↓

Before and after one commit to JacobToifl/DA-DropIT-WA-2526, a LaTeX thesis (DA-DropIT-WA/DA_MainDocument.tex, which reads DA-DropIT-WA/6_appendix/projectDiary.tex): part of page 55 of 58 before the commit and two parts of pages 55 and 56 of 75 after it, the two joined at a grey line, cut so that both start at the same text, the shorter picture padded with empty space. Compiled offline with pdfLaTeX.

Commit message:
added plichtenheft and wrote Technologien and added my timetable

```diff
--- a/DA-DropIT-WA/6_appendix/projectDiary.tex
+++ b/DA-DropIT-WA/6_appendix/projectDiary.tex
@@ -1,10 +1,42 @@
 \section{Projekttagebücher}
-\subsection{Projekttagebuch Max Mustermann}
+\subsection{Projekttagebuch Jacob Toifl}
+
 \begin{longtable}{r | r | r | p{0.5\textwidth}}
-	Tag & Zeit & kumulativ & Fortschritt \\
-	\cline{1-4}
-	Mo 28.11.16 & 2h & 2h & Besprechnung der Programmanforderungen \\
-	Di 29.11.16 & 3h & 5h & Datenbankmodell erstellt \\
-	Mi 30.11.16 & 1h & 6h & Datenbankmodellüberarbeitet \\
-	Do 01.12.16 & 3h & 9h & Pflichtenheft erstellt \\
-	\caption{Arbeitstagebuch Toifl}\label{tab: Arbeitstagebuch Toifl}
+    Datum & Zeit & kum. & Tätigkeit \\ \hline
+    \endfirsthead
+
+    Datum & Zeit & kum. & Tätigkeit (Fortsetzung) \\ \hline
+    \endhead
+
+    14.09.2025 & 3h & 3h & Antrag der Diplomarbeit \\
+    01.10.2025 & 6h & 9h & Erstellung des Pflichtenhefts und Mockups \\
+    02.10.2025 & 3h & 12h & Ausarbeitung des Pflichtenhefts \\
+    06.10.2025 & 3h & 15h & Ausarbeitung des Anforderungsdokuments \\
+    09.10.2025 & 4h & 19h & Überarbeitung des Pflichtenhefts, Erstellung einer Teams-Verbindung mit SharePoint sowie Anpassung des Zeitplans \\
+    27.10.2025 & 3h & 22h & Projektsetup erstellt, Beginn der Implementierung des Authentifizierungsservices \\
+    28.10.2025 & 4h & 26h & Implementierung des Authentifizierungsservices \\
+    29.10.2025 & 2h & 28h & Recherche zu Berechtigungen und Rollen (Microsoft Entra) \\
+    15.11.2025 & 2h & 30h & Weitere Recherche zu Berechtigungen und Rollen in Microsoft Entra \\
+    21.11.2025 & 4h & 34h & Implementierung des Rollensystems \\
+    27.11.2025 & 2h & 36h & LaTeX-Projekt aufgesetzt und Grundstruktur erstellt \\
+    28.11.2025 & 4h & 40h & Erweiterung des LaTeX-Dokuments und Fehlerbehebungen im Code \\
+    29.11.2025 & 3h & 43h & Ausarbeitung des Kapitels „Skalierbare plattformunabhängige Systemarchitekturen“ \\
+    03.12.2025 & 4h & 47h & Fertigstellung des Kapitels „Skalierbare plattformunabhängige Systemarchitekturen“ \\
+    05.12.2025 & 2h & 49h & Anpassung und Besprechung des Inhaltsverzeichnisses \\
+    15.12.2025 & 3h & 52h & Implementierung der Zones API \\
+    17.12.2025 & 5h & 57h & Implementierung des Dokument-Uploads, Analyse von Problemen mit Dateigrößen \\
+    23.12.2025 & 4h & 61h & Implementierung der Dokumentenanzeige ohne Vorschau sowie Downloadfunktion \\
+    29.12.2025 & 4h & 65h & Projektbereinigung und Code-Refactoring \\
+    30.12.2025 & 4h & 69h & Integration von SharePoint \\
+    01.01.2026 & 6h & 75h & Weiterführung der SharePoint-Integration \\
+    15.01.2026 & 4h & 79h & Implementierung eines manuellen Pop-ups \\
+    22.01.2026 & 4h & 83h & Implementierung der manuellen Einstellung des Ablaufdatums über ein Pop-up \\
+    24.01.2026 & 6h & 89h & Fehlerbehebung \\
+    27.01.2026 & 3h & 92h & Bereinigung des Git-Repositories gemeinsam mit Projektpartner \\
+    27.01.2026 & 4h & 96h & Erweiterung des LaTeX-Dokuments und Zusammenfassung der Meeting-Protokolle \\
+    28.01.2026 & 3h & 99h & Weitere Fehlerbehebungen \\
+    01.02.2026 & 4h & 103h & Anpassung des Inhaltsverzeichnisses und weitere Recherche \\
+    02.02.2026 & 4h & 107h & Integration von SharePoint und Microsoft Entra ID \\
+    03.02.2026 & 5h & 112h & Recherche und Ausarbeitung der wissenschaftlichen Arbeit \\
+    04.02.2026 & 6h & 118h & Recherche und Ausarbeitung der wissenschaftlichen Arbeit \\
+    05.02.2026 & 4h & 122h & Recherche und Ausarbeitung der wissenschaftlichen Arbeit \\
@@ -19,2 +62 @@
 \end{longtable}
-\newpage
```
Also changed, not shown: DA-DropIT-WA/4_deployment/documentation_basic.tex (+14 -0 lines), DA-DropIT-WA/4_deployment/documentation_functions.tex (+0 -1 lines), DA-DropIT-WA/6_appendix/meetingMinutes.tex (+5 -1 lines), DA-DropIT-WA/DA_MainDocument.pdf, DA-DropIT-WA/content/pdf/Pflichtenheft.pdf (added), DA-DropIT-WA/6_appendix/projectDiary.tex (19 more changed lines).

↑

Exercise:
Lines with the word "plattformunabhängige" in them: report all of these from the listing above.

Response to this exercise:
+    29.11.2025 & 3h & 43h & Ausarbeitung des Kapitels „Skalierbare plattformunabhängige Systemarchitekturen“ \\
+    03.12.2025 & 4h & 47h & Fertigstellung des Kapitels „Skalierbare plattformunabhängige Systemarchitekturen“ \\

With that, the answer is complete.